**INSTRUCTIONS TO FOLLOW:** Which lines of the material hold the word "ProjectDetailInfoBar"? Copy each one.

**DATA RECORDS:**
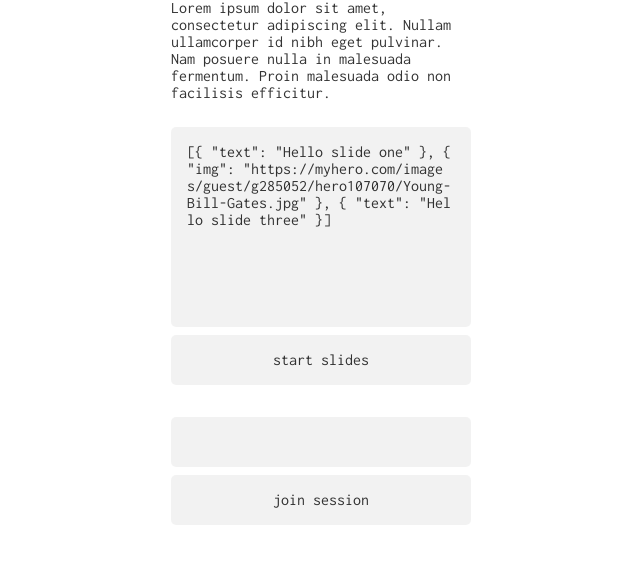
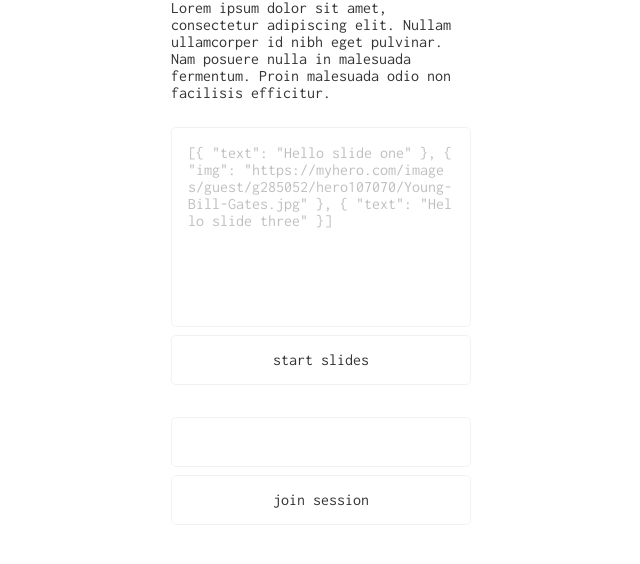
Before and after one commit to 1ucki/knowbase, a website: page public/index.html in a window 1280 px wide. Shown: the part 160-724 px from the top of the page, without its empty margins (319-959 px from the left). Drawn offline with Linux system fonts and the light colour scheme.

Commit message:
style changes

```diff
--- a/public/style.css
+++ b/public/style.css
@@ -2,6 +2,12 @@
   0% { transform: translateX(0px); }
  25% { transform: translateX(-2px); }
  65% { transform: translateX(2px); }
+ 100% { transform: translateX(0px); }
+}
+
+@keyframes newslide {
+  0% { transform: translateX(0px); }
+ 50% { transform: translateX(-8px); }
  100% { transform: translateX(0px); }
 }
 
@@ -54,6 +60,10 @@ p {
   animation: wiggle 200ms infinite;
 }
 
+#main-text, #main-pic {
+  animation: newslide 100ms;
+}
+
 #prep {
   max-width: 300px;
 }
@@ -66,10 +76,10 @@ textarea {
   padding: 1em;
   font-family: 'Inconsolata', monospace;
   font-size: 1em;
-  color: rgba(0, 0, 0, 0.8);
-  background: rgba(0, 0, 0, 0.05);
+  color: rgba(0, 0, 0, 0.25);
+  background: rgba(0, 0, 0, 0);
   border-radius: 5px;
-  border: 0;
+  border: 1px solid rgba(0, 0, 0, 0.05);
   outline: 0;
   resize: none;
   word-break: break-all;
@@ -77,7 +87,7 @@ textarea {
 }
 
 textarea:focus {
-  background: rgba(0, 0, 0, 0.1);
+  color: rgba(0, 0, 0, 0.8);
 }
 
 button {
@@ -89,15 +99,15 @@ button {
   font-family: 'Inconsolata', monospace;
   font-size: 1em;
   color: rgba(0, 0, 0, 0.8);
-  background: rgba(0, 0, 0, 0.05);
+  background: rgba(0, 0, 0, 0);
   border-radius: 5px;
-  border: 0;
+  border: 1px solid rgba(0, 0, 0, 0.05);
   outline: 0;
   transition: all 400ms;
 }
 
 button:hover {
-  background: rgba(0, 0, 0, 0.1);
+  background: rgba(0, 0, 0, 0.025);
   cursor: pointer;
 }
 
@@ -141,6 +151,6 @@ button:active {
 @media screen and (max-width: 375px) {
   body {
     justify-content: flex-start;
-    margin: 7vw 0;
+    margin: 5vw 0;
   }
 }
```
--
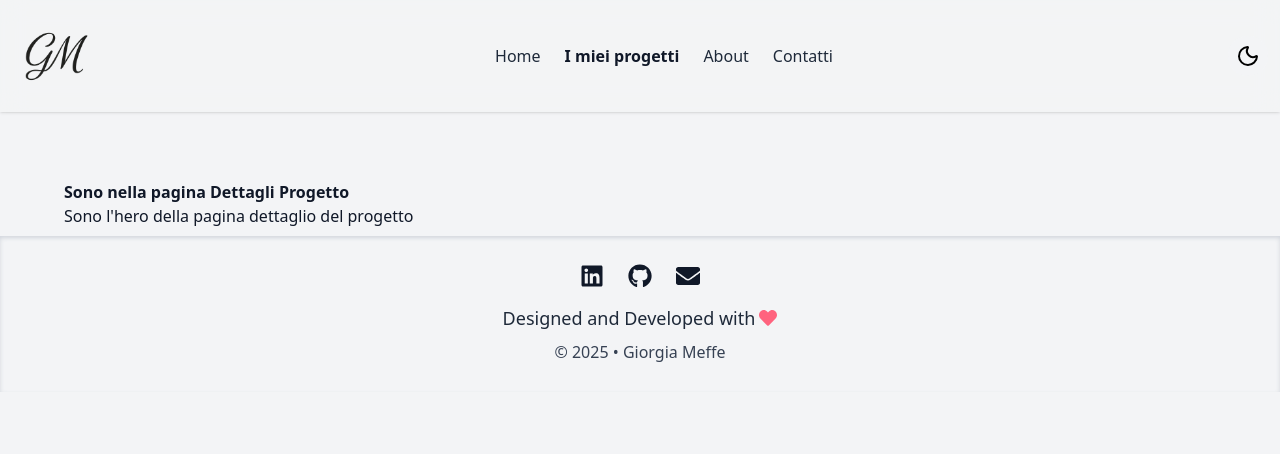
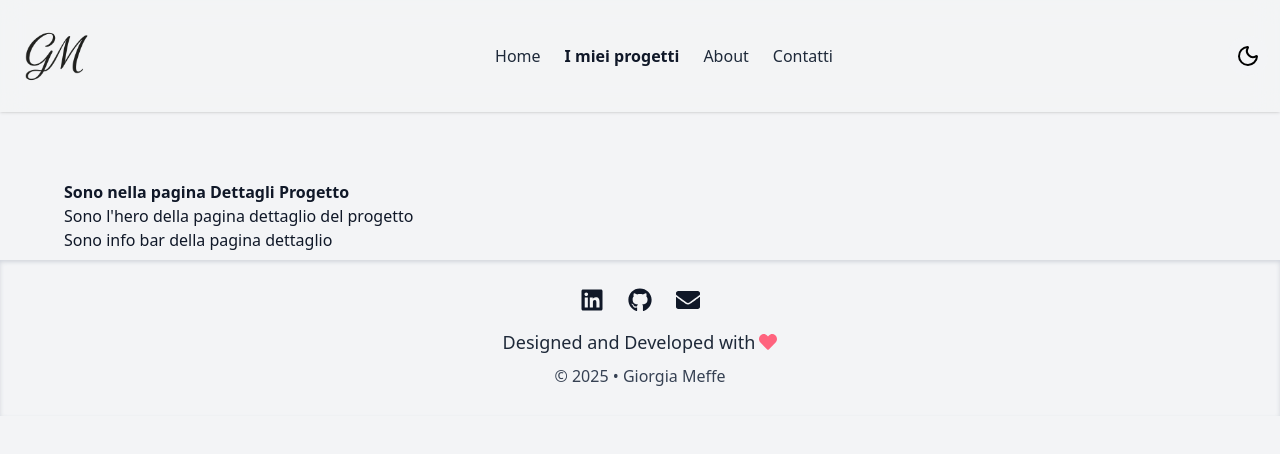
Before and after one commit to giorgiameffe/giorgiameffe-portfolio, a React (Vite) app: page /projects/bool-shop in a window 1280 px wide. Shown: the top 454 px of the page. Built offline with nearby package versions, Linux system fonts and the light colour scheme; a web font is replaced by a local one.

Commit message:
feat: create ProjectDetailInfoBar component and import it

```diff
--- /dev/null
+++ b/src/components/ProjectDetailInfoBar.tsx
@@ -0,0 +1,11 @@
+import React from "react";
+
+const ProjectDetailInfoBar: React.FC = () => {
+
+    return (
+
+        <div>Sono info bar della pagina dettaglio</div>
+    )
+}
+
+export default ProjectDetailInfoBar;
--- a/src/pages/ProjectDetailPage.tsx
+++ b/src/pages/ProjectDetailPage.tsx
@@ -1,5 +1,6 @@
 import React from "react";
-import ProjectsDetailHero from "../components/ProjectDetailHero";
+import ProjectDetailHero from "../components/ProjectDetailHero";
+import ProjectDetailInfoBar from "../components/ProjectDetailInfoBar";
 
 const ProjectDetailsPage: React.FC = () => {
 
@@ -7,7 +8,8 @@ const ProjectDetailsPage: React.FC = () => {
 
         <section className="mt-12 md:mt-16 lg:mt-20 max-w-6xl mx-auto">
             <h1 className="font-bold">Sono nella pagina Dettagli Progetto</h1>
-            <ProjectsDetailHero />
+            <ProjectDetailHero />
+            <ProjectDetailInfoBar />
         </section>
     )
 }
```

**YOUR RESPONSE:**
feat: create ProjectDetailInfoBar component and import it
+++ b/src/components/ProjectDetailInfoBar.tsx
+const ProjectDetailInfoBar: React.FC = () => {
+export default ProjectDetailInfoBar;
+import ProjectDetailInfoBar from "../components/ProjectDetailInfoBar";
+            <ProjectDetailInfoBar />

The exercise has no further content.